#### [Records from a data collection]

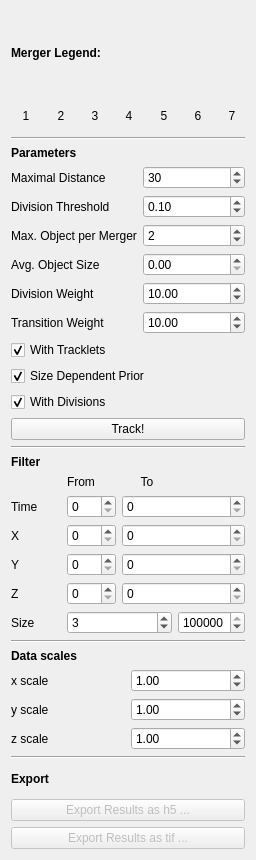
Before: the Qt Designer form ilastik/applets/tracking/conservation/drawer.ui in ilastik/ilastik, drawn with Qt 5.
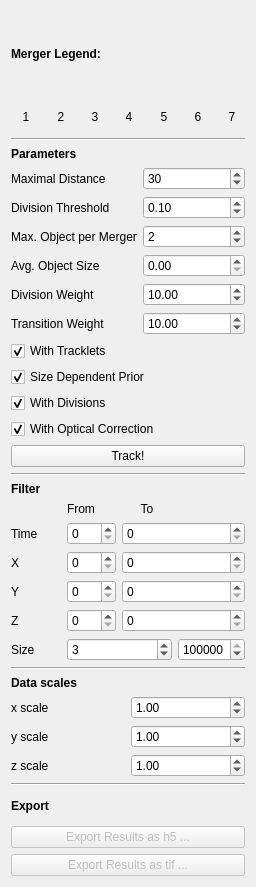
After: the same form once the commit is applied.

Commit message: added option for optical correction tracking

```diff
--- a/ilastik/applets/tracking/conservation/drawer.ui
+++ b/ilastik/applets/tracking/conservation/drawer.ui
@@ -7,7 +7,7 @@
     <x>0</x>
     <y>0</y>
     <width>256</width>
-    <height>860</height>
+    <height>887</height>
    </rect>
   </property>
   <property name="sizePolicy">
@@ -464,6 +464,16 @@
        </property>
       </widget>
      </item>
+     <item>
+      <widget class="QCheckBox" name="opticalBox">
+       <property name="text">
+        <string>With Optical Correction</string>
+       </property>
+       <property name="checked">
+        <bool>true</bool>
+       </property>
+      </widget>
+     </item>
      <item>
       <widget class="QPushButton" name="TrackButton">
        <property name="styleSheet">
```
Left out of the diff: 28 changed lines with no effect on the pictures. The commit also changes 4 other files.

#### [Problem to solve]
From top to bottom, restate the records above exactly and omit every picture.

#### [Result below]
Before: the Qt Designer form ilastik/applets/tracking/conservation/drawer.ui in ilastik/ilastik, drawn with Qt 5.
After: the same form once the commit is applied.

Commit message: added option for optical correction tracking

```diff
--- a/ilastik/applets/tracking/conservation/drawer.ui
+++ b/ilastik/applets/tracking/conservation/drawer.ui
@@ -7,7 +7,7 @@
     <x>0</x>
     <y>0</y>
     <width>256</width>
-    <height>860</height>
+    <height>887</height>
    </rect>
   </property>
   <property name="sizePolicy">
@@ -464,6 +464,16 @@
        </property>
       </widget>
      </item>
+     <item>
+      <widget class="QCheckBox" name="opticalBox">
+       <property name="text">
+        <string>With Optical Correction</string>
+       </property>
+       <property name="checked">
+        <bool>true</bool>
+       </property>
+      </widget>
+     </item>
      <item>
       <widget class="QPushButton" name="TrackButton">
        <property name="styleSheet">
```
Left out of the diff: 28 changed lines with no effect on the pictures. The commit also changes 4 other files.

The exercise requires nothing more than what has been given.